The ancient Code of Hammurabi banned sales to or purchases from a minor without a contract and witnesses, making such an act punishable by death (Duhaime 2003). Today's society rarely questions the ethics of advertising and selling to minors, and marketers are no longer considered thieves for their actions. Advertising surrounds children and encourages them to consume today on television, in magazines, at the movies, on the Internet and on billboards. And consume they do. Marketing influences children's habits and attitudes and there are great consequences that come with this amount power over them. Specifically this paper will discuss how marketers influence children from a young age, the techniques that marketers use to do so, and the consequences. Through the use of statistics and thorough research it will be proven that children at a young age are without a doubt quickly turned into consumers.
The federal government, the federal courts, and individual citizens have taken a growing interest in the ethics of marketing to minors in recent years. Marketers have become interested in the powerful under eighteen market. According to Teenage Research Unlimited, teenagers spent over one hundred and seventy two billion dollars in 2001, up from one hundred billion dollars in 1995 (Choi 2003). According to Teenage Research Unlimited, the typical teenager spent over one hundred dollars a week, and directly or indirectly accounted for nearly one-third of all retail sales. With runaway growth in spending, minors have grown not only into an important, leading consumer group but also the world's most targeted individuals for marketing purposes (Choi, 2003).
Marketing to minors raises significant moral issues, since many researchers (and marketers) believe that minors are more impressionable than adults.
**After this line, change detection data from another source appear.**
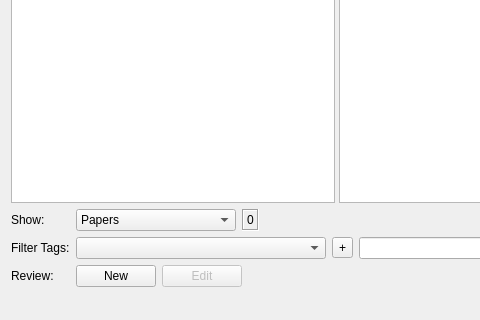
The window that organisermain.ui (mukoan/ReferenceOrganiser) describes before a commit, drawn with Qt 5; both pictures show x 0 to 480 and y 274 to 594 of the 950 by 594 pixel window.
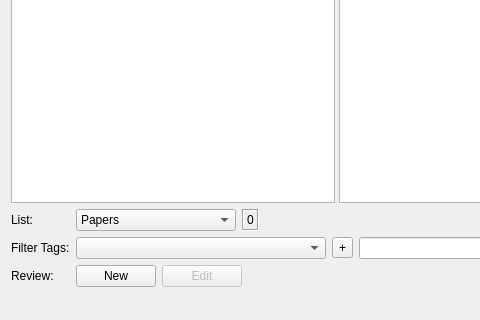
The same window after the commit. Custom widgets are drawn as their Qt base class.

Commit message: Fixed an issue with parsing a bib when importing.

Diff of the .ui file:
```diff
--- a/organisermain.ui
+++ b/organisermain.ui
@@ -57,7 +57,7 @@
         <item row="0" column="0">
          <widget class="QLabel" name="label">
           <property name="text">
-           <string>Show:</string>
+           <string>List:</string>
           </property>
          </widget>
         </item>
```
Left out of the diff: 2 changed lines with no effect on the pictures. The commit also changes 1 other file.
Many marketers view children as an important economic group to be used to fuel...